The 1930s was the decade when everything got grim. The dividing line was stock market crash of '29. In the year that followed there were 23,000 suicides in the US -- a record that has never been matched. There was the rise of the Fascists in Italy, of the Nazis in Germany, of Stalin in the Soviet Union, Franco in Spain, and Ultra-militarists in Japan too numerous to name. You want dastardly? Mussolini bombed the Red Cross in Abyssinia with mustard gas.
I can't begin to tell you how grim the 30s were; there was brutality, depravity and greed on a scale almost unimaginable today. There were also bravery and idealism -- often naive it is true -- that is equally hard for us to fathom.

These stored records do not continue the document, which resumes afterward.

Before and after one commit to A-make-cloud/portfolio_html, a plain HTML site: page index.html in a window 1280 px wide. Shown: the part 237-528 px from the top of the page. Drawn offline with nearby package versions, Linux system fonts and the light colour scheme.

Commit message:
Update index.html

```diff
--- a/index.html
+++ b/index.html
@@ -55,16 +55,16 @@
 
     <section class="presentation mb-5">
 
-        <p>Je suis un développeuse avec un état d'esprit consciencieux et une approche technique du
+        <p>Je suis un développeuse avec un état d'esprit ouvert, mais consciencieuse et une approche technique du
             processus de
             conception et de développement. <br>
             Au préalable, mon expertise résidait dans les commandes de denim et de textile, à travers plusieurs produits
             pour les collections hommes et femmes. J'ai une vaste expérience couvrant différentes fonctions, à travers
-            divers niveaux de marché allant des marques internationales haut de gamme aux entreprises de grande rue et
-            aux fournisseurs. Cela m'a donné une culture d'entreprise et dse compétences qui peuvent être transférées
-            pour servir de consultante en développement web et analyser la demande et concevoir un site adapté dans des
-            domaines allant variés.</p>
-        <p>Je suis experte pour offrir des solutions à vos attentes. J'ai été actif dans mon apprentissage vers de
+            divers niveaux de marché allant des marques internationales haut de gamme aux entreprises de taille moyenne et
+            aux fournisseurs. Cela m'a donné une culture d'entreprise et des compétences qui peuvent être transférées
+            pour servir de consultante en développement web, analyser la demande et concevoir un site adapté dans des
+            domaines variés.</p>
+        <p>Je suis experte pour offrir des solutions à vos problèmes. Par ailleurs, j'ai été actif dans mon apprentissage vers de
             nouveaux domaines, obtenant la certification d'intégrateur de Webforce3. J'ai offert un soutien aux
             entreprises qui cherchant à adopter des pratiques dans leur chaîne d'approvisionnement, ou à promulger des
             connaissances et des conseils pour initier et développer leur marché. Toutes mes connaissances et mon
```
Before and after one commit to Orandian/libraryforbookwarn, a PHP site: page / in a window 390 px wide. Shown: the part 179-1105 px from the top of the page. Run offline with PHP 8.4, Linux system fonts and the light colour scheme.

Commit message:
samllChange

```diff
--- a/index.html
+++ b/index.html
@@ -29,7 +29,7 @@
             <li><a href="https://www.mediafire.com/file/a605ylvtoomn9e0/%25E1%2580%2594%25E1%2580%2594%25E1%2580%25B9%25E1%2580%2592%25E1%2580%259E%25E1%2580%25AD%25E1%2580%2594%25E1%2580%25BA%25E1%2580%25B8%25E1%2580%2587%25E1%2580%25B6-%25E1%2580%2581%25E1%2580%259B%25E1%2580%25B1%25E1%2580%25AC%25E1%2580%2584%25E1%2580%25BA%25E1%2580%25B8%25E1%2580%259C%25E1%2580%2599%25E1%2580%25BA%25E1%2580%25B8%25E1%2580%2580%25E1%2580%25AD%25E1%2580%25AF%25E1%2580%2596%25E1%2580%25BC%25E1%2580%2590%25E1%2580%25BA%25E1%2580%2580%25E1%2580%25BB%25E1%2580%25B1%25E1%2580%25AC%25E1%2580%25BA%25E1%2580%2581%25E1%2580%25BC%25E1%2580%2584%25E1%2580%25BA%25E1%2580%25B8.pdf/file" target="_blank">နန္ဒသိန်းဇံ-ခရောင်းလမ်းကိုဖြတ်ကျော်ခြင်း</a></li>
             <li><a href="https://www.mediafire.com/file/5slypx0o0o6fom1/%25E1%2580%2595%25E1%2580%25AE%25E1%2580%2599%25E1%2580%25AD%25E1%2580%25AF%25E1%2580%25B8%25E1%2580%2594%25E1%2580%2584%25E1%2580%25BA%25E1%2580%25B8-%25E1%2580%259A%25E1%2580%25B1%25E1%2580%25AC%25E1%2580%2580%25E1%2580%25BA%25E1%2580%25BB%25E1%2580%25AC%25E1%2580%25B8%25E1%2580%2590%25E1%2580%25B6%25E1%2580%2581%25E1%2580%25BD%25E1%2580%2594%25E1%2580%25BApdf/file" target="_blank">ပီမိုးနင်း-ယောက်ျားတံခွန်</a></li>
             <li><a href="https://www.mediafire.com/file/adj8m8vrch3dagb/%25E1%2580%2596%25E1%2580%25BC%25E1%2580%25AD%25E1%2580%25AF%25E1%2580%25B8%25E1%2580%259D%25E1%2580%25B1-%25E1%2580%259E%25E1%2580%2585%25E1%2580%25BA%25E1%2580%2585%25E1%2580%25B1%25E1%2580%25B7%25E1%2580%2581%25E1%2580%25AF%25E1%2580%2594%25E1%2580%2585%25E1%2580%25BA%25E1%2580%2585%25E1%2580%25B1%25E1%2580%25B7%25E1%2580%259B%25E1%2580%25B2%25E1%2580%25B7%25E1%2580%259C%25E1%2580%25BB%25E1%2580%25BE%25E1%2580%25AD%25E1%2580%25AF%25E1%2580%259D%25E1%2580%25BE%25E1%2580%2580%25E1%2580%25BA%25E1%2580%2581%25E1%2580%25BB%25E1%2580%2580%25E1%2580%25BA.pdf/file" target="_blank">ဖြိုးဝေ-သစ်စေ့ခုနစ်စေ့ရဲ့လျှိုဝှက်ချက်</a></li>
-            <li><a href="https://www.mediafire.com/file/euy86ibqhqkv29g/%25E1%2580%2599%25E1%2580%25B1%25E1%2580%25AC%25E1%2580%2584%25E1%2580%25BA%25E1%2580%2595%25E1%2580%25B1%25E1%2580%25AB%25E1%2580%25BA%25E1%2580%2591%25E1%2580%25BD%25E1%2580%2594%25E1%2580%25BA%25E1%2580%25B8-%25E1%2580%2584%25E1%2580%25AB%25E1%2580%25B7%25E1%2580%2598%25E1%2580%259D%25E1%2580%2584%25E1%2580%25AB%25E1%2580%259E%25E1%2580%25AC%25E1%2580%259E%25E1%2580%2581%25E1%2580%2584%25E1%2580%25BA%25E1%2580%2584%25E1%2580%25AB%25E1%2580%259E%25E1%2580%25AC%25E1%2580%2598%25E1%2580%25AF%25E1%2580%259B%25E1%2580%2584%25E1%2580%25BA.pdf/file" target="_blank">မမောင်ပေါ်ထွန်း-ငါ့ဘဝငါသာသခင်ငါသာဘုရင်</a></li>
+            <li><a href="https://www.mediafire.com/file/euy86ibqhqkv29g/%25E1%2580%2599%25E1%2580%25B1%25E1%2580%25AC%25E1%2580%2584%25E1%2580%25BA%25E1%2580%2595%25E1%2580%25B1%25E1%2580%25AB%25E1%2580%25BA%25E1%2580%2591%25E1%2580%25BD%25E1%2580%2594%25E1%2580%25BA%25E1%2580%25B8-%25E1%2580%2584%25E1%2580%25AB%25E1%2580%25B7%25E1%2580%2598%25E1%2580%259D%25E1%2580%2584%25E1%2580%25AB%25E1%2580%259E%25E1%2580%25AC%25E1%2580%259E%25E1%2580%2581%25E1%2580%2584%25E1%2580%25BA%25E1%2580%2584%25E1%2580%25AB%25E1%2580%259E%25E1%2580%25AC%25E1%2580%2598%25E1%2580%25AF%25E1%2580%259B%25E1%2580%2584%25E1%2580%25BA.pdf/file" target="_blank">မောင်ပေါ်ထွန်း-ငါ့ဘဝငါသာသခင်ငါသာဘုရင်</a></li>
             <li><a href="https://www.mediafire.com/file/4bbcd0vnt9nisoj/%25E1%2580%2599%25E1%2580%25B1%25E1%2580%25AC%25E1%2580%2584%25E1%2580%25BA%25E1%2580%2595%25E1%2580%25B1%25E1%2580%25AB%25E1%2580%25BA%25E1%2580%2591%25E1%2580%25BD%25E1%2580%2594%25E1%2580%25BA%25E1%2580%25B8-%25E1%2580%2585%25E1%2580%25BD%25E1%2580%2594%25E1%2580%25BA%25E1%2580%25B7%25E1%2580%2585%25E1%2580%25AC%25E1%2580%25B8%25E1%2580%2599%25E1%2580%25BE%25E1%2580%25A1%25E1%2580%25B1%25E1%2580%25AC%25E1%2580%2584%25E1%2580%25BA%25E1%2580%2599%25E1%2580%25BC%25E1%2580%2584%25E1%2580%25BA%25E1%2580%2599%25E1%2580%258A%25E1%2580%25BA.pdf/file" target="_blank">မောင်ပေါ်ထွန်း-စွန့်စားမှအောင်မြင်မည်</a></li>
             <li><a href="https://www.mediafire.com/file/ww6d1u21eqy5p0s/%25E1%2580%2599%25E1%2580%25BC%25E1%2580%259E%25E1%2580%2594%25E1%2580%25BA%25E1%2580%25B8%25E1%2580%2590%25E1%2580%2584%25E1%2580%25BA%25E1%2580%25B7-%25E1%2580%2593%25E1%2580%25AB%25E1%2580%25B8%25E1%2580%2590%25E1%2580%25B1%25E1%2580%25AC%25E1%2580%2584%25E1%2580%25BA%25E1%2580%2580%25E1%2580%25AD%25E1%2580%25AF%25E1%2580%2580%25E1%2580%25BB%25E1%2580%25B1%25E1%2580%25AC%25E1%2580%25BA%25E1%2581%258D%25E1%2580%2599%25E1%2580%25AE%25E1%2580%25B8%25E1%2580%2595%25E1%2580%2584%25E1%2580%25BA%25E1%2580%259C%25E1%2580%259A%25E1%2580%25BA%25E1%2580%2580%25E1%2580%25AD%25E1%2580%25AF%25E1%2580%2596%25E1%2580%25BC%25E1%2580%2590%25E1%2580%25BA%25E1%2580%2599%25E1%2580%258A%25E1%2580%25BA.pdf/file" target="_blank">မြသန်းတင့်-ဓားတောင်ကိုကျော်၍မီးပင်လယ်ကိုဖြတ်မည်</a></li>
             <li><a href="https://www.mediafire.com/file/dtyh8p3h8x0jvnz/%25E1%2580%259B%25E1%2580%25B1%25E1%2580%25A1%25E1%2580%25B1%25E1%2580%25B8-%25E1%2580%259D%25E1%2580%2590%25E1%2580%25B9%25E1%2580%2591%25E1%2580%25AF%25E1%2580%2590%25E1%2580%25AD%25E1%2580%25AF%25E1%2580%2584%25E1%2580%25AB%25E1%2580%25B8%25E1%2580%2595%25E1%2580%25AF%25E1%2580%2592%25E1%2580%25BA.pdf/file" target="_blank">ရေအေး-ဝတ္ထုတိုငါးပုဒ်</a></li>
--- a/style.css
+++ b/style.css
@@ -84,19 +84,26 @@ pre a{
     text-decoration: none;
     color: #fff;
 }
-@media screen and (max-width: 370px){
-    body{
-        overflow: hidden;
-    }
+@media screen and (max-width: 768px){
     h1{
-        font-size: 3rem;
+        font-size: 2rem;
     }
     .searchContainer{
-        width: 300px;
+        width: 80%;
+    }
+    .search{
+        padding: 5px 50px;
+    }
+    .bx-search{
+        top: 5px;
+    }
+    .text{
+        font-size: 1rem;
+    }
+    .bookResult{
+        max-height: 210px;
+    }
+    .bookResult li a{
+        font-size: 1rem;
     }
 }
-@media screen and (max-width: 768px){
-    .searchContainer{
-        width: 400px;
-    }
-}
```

And right there is the reason to get the details right. The 20s and 30s weren't just another historical era; they were the Golden Age of Humbug. Even the *monarchists* were getting into the act. Exploit that nuttiness. Use all those things that are true, but so bizarre and incongruous to us they're hard to believe.
If someone writes a book and "makes a mistake"---deliberately or not---and it's something I know, it just stops me dead. Usually I go on, but I'll remember it, at least for awhile.
This is more of a thing for non-fiction, but if I read a work of fiction with elements of "real life," and, say, the writer has someone do something they never did, it'd be a sticking point with me.
A movie a few years ago, I forget the name, portrayed Tom Dewey as a morbidly corrupt prosecutor---when he was so clean and incorruptible that Dutch Schultz wanted to have him rubbed out. Closer to home...Harry Turtledove wrote a book called The Guns of the South, about time travelers altering the course of the Civil War. At one point, he put a slightly-altered quote from the painter James McNeil Whistler into the mouth of Robert E. Lee---not an historical inaccuracy, but as something I recognized, I tripped over it every time I read the book.
(Oh...and, remember, too, in the 1920s, the first magazine devoted to science fiction was launched. (Amazing Stories, 1926.))
MattLeo--I feel the same way about that time period, though my thoughts are not so eloquently phrased.
It was such an amazing time historically, but the thing that really drew me to that time period for THIS story is the huge divide between the people that were on the cutting edge of technological advances and the people that weren't.
genevive42 makes a very good point that I can sort it all out much later in the game. I've got a couple of books about daily life in the 20's coming in the mail. I'll peruse those and make a playlist of songs from way back then and that will be my cutting edge research. I'm still not certain if my world will be an Earth with magic or if it will be some other world entirely. That's the fun of Nanowrimo--it happens whether you're ready or not!